PHISH Relax! Earlier this week we reported that one of America’s favorite jam bands Phish may be finished. As it turns out, the hard working rockers are merely taking an extended hiatus. ”Phish is not breaking up. They’re taking time off for an undetermined amount of time,” the group’s manager told Launch. While they eagerly await the band’s return, Phish heads won’t be without comfort. Elektra Entertainment will release ”The Sicket Disc,” an album of live instrumental jams, on Nov. 7. Phish frontman Trey Anastasio will also make his solo effort available via Phish mail order in November. In the meantime, this is an excellent opportunity for their followers to start thinking about, um… anything besides Phish.
POLITICAL CELEBS At least one member of ”The Contenders” cast isn’t too happy about the timing of the political drama’s debut this weekend. Gary Oldman, who plays a conservative congressman in the film, is castigating distributor DreamWorks for the liberal overtones of the story, reports New York’s Daily News. Oldman’s manager Douglas Urbanski (quoted in Premiere magazine) charges that the studio’s heads altered the film to reflect their democratic affiliation: ”If your names are Spielberg, Katzenberg, and Geffen you can’t have a film with a sympathetic Republican character being released three weeks before the presidential election.” Says Oldman: ”We deal with these people every day, and I cannot fight them at their own game. I just want to work with some people with integrity…. I’m surprised that more people have not been murdered in the entertainment industry.” Yikes, we thought it was only Oldman’s CHARACTERS who are scary.

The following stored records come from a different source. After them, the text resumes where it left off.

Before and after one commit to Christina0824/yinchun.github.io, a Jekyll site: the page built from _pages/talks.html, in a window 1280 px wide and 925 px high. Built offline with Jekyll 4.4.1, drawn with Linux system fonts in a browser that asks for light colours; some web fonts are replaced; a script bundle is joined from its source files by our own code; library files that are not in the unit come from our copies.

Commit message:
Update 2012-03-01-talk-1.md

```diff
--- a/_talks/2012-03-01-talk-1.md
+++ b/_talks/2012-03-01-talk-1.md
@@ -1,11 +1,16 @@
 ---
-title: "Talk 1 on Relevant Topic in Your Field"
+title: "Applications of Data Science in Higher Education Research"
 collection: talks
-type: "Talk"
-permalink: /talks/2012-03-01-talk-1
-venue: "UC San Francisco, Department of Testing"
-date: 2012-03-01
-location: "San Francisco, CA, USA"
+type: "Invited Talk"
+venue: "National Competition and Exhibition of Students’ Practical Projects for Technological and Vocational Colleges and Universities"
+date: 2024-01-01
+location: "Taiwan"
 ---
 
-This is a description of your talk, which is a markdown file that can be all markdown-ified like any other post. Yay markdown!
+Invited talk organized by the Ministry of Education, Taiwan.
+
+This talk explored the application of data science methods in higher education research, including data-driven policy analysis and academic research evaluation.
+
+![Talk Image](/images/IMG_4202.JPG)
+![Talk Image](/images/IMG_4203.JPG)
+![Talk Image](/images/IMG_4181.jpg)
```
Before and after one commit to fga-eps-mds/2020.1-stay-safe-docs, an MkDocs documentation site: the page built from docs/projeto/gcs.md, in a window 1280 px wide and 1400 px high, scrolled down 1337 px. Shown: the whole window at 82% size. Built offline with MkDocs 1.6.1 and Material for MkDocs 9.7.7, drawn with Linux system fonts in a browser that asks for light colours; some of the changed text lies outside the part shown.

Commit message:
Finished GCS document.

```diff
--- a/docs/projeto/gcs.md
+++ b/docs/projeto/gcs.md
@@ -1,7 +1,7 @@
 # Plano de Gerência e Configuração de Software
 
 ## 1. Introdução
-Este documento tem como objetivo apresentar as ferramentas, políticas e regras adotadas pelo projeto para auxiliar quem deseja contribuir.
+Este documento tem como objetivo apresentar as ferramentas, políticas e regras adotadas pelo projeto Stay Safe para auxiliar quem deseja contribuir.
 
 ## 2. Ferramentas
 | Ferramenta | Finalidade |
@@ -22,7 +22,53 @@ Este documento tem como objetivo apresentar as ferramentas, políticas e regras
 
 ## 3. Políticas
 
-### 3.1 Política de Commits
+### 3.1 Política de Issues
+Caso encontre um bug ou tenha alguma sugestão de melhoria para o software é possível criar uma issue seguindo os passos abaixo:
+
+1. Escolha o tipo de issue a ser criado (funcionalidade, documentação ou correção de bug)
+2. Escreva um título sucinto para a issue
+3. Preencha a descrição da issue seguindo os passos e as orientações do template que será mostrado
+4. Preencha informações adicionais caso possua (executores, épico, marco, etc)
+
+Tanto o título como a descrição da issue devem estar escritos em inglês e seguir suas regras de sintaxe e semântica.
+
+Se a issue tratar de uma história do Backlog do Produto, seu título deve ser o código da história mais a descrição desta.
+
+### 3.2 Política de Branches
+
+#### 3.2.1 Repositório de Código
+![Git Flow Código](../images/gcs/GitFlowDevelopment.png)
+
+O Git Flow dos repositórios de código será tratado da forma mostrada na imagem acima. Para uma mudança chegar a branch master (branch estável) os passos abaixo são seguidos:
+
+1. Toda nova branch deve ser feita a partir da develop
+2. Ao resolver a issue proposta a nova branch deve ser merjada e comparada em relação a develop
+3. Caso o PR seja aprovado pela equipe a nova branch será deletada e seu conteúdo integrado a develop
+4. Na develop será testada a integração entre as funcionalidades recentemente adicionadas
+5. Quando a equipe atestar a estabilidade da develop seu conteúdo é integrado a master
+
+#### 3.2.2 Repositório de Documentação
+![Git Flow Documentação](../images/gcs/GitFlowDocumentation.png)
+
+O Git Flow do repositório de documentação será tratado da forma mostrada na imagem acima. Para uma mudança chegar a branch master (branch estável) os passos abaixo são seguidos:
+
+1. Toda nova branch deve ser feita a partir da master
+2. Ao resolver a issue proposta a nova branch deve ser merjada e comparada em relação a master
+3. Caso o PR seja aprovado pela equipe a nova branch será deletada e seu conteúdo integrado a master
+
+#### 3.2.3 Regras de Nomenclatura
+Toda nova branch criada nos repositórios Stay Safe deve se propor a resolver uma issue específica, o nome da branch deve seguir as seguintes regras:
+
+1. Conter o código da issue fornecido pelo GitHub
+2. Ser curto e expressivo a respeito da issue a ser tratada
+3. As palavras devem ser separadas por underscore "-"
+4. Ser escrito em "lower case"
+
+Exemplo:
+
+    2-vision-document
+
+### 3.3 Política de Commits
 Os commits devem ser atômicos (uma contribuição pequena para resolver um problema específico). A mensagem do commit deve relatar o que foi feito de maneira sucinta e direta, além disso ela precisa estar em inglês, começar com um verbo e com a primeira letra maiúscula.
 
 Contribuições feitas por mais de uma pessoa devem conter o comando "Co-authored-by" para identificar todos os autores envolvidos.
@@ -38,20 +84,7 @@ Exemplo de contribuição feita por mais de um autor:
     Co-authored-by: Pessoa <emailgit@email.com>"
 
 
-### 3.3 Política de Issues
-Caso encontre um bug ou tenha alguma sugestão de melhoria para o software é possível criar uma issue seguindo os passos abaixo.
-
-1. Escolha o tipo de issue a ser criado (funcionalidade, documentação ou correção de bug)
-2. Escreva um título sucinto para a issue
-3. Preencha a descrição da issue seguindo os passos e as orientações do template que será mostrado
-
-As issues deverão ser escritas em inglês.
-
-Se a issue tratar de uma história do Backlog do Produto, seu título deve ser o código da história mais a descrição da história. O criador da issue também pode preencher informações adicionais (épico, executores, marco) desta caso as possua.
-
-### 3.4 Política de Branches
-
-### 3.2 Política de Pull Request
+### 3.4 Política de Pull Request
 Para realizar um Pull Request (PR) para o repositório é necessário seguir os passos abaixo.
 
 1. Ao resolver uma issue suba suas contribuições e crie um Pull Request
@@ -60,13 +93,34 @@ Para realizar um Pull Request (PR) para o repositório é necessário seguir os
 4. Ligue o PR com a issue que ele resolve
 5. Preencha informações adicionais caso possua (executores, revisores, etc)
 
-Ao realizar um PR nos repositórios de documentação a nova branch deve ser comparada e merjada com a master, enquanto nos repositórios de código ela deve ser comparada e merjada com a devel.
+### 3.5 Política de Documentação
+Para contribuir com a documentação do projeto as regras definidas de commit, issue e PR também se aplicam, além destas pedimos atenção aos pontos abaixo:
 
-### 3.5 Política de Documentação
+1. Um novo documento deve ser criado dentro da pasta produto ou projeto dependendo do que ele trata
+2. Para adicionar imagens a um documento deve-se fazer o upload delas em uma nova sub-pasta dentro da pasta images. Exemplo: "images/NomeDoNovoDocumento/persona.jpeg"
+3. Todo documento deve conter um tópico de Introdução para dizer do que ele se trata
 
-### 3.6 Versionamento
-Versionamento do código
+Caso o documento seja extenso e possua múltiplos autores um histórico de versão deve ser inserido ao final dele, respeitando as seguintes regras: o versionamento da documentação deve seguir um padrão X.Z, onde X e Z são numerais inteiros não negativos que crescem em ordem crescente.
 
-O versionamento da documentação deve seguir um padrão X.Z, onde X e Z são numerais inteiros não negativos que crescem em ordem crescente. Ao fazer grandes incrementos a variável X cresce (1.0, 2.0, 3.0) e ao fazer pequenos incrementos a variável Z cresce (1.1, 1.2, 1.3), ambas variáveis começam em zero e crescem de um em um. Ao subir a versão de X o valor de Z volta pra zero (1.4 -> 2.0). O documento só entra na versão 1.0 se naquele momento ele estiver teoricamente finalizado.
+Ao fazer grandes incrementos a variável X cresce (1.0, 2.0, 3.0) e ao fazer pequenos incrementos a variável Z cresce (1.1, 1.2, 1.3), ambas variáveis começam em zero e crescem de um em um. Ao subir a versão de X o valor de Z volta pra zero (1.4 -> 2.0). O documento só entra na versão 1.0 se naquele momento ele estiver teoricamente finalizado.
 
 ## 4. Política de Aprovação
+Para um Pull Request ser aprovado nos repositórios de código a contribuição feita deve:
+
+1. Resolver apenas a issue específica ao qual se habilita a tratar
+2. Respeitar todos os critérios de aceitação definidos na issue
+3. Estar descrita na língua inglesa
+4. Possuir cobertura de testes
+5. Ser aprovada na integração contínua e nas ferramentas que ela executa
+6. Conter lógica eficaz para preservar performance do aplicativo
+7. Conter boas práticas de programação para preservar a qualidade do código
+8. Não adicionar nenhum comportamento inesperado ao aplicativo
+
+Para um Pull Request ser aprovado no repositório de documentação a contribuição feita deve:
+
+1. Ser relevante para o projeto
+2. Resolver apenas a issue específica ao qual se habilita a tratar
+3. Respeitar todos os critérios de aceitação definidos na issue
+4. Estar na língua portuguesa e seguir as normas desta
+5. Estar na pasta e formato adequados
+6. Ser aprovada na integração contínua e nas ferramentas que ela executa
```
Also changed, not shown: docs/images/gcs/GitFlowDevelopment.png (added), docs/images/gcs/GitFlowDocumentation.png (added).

LEGALESE Hey, guess what? Somebody’s suing Puff Daddy again. This time it’s the owner of the New York nightclub where Sean ”Puffy” Combs and company were allegedly involved in the now notorious fracas last year. Michael Bergos — who is asking for $1.8 million from Puffy and three others who were allegedly involved — claims that negative publicity following the Dec.27, 1999, shooting has caused business to drop. The rap mogul’s lawyer says the suit is unfounded: ”It never ceases to amaze me how many people are seeking to financially capitalize on Mr. Combs’ wealth and celebrity status, despite knowing beyond question that he had nothing whatsoever to do with the shooting in Club New York”…. Styx cofounder Dennis DeYoung went to court this week to attempt to stop former band members — Tommy Shaw, James Young, and Charles Panozzo — from using the Styx name, reports Rolling Stone. The group has been touring North America as Styx without De Young. ”This is the most painful decision of my professional career,” DeYoung told the Chicago Sun-Times. ”Now they’ve taken the band’s name and excluded me from the decision making process. I’ve asked for a meeting since July of 1998 and the response I’ve gotten is there is no interest in talking.” The group’s lawyer could not be reached for comment at press time, but we’ll let you know when he responds — unless we have a more urgent ‘N Sync story to report.